## About this exercise
Line by line, restate the material exactly.

## Data to use
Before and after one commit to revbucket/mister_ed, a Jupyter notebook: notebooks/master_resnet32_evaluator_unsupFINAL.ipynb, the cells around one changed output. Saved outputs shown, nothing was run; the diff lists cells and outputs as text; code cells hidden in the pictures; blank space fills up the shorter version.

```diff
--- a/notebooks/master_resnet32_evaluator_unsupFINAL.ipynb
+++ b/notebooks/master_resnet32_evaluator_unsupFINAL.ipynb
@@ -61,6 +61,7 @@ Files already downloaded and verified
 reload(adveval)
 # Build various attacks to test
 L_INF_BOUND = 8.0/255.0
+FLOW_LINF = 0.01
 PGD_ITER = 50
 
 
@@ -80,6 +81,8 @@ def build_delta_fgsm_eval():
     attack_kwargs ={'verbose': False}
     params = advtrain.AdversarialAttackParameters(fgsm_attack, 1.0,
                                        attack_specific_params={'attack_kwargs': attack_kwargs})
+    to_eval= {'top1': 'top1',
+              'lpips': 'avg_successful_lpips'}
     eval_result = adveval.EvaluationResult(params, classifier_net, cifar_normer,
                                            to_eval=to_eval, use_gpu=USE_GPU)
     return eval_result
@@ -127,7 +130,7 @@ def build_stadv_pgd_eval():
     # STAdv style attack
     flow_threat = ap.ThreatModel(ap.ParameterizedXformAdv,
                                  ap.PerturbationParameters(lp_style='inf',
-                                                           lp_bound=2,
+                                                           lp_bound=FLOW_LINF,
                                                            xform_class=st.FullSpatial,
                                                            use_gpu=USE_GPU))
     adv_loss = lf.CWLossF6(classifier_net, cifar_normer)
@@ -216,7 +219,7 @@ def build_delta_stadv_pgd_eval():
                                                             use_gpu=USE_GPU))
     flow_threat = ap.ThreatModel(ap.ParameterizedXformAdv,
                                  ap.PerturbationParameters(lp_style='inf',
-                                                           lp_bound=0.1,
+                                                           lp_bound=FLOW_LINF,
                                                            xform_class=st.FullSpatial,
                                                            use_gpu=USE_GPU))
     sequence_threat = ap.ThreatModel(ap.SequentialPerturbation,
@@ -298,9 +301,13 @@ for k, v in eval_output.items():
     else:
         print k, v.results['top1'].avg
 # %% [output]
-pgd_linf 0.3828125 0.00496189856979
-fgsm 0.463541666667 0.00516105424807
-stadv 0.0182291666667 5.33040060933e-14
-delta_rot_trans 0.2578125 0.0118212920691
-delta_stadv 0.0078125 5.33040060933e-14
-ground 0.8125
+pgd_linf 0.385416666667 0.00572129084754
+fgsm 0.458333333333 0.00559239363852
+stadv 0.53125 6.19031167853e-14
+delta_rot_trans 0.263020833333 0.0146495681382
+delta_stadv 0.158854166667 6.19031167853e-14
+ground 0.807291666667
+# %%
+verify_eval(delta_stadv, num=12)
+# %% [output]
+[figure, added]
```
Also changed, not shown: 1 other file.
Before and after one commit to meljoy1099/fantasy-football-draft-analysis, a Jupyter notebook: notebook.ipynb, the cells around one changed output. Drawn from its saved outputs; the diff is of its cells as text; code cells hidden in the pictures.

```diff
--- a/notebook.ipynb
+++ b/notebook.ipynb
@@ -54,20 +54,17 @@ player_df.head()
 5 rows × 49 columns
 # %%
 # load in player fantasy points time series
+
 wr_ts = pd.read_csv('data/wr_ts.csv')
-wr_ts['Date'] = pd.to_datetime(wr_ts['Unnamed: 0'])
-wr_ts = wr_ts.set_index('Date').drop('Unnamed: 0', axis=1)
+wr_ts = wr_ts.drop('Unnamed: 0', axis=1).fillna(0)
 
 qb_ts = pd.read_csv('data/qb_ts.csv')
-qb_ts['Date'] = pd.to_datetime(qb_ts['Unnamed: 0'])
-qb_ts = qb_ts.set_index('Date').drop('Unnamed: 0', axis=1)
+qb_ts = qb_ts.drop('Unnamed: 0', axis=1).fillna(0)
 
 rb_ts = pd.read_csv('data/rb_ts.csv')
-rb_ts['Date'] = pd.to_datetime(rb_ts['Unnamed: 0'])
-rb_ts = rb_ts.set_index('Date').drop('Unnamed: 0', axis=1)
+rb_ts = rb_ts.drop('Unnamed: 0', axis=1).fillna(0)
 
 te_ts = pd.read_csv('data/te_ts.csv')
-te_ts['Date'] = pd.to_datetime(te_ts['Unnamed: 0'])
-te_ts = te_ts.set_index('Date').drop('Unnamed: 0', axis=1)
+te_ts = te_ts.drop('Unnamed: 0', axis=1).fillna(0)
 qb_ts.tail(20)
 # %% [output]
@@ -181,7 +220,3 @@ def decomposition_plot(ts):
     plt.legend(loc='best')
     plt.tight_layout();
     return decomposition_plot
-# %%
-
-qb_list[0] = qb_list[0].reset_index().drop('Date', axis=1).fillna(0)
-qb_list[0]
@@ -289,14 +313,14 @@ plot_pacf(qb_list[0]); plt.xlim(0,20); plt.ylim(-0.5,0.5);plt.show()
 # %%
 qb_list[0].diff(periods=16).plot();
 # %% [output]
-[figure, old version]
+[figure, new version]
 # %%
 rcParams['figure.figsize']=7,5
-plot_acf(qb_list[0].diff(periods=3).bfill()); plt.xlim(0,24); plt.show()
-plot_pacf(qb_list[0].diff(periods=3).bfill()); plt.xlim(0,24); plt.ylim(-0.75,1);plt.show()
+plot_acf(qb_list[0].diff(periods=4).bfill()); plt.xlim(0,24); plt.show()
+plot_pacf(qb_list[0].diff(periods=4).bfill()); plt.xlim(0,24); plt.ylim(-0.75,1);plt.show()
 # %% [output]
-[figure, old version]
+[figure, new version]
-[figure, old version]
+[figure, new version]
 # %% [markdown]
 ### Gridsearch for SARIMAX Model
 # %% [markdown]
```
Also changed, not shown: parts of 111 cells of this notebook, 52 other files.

## Answer to the problem
Before and after one commit to revbucket/mister_ed, a Jupyter notebook: notebooks/master_resnet32_evaluator_unsupFINAL.ipynb, the cells around one changed output. Saved outputs shown, nothing was run; the diff lists cells and outputs as text; code cells hidden in the pictures; blank space fills up the shorter version.

```diff
--- a/notebooks/master_resnet32_evaluator_unsupFINAL.ipynb
+++ b/notebooks/master_resnet32_evaluator_unsupFINAL.ipynb
@@ -61,6 +61,7 @@ Files already downloaded and verified
 reload(adveval)
 # Build various attacks to test
 L_INF_BOUND = 8.0/255.0
+FLOW_LINF = 0.01
 PGD_ITER = 50
 
 
@@ -80,6 +81,8 @@ def build_delta_fgsm_eval():
     attack_kwargs ={'verbose': False}
     params = advtrain.AdversarialAttackParameters(fgsm_attack, 1.0,
                                        attack_specific_params={'attack_kwargs': attack_kwargs})
+    to_eval= {'top1': 'top1',
+              'lpips': 'avg_successful_lpips'}
     eval_result = adveval.EvaluationResult(params, classifier_net, cifar_normer,
                                            to_eval=to_eval, use_gpu=USE_GPU)
     return eval_result
@@ -127,7 +130,7 @@ def build_stadv_pgd_eval():
     # STAdv style attack
     flow_threat = ap.ThreatModel(ap.ParameterizedXformAdv,
                                  ap.PerturbationParameters(lp_style='inf',
-                                                           lp_bound=2,
+                                                           lp_bound=FLOW_LINF,
                                                            xform_class=st.FullSpatial,
                                                            use_gpu=USE_GPU))
     adv_loss = lf.CWLossF6(classifier_net, cifar_normer)
@@ -216,7 +219,7 @@ def build_delta_stadv_pgd_eval():
                                                             use_gpu=USE_GPU))
     flow_threat = ap.ThreatModel(ap.ParameterizedXformAdv,
                                  ap.PerturbationParameters(lp_style='inf',
-                                                           lp_bound=0.1,
+                                                           lp_bound=FLOW_LINF,
                                                            xform_class=st.FullSpatial,
                                                            use_gpu=USE_GPU))
     sequence_threat = ap.ThreatModel(ap.SequentialPerturbation,
@@ -298,9 +301,13 @@ for k, v in eval_output.items():
     else:
         print k, v.results['top1'].avg
 # %% [output]
-pgd_linf 0.3828125 0.00496189856979
-fgsm 0.463541666667 0.00516105424807
-stadv 0.0182291666667 5.33040060933e-14
-delta_rot_trans 0.2578125 0.0118212920691
-delta_stadv 0.0078125 5.33040060933e-14
-ground 0.8125
+pgd_linf 0.385416666667 0.00572129084754
+fgsm 0.458333333333 0.00559239363852
+stadv 0.53125 6.19031167853e-14
+delta_rot_trans 0.263020833333 0.0146495681382
+delta_stadv 0.158854166667 6.19031167853e-14
+ground 0.807291666667
+# %%
+verify_eval(delta_stadv, num=12)
+# %% [output]
+[figure, added]
```
Also changed, not shown: 1 other file.
Before and after one commit to meljoy1099/fantasy-football-draft-analysis, a Jupyter notebook: notebook.ipynb, the cells around one changed output. Drawn from its saved outputs; the diff is of its cells as text; code cells hidden in the pictures.

```diff
--- a/notebook.ipynb
+++ b/notebook.ipynb
@@ -54,20 +54,17 @@ player_df.head()
 5 rows × 49 columns
 # %%
 # load in player fantasy points time series
+
 wr_ts = pd.read_csv('data/wr_ts.csv')
-wr_ts['Date'] = pd.to_datetime(wr_ts['Unnamed: 0'])
-wr_ts = wr_ts.set_index('Date').drop('Unnamed: 0', axis=1)
+wr_ts = wr_ts.drop('Unnamed: 0', axis=1).fillna(0)
 
 qb_ts = pd.read_csv('data/qb_ts.csv')
-qb_ts['Date'] = pd.to_datetime(qb_ts['Unnamed: 0'])
-qb_ts = qb_ts.set_index('Date').drop('Unnamed: 0', axis=1)
+qb_ts = qb_ts.drop('Unnamed: 0', axis=1).fillna(0)
 
 rb_ts = pd.read_csv('data/rb_ts.csv')
-rb_ts['Date'] = pd.to_datetime(rb_ts['Unnamed: 0'])
-rb_ts = rb_ts.set_index('Date').drop('Unnamed: 0', axis=1)
+rb_ts = rb_ts.drop('Unnamed: 0', axis=1).fillna(0)
 
 te_ts = pd.read_csv('data/te_ts.csv')
-te_ts['Date'] = pd.to_datetime(te_ts['Unnamed: 0'])
-te_ts = te_ts.set_index('Date').drop('Unnamed: 0', axis=1)
+te_ts = te_ts.drop('Unnamed: 0', axis=1).fillna(0)
 qb_ts.tail(20)
 # %% [output]
@@ -181,7 +220,3 @@ def decomposition_plot(ts):
     plt.legend(loc='best')
     plt.tight_layout();
     return decomposition_plot
-# %%
-
-qb_list[0] = qb_list[0].reset_index().drop('Date', axis=1).fillna(0)
-qb_list[0]
@@ -289,14 +313,14 @@ plot_pacf(qb_list[0]); plt.xlim(0,20); plt.ylim(-0.5,0.5);plt.show()
 # %%
 qb_list[0].diff(periods=16).plot();
 # %% [output]
-[figure, old version]
+[figure, new version]
 # %%
 rcParams['figure.figsize']=7,5
-plot_acf(qb_list[0].diff(periods=3).bfill()); plt.xlim(0,24); plt.show()
-plot_pacf(qb_list[0].diff(periods=3).bfill()); plt.xlim(0,24); plt.ylim(-0.75,1);plt.show()
+plot_acf(qb_list[0].diff(periods=4).bfill()); plt.xlim(0,24); plt.show()
+plot_pacf(qb_list[0].diff(periods=4).bfill()); plt.xlim(0,24); plt.ylim(-0.75,1);plt.show()
 # %% [output]
-[figure, old version]
+[figure, new version]
-[figure, old version]
+[figure, new version]
 # %% [markdown]
 ### Gridsearch for SARIMAX Model
 # %% [markdown]
```
Also changed, not shown: parts of 111 cells of this notebook, 52 other files.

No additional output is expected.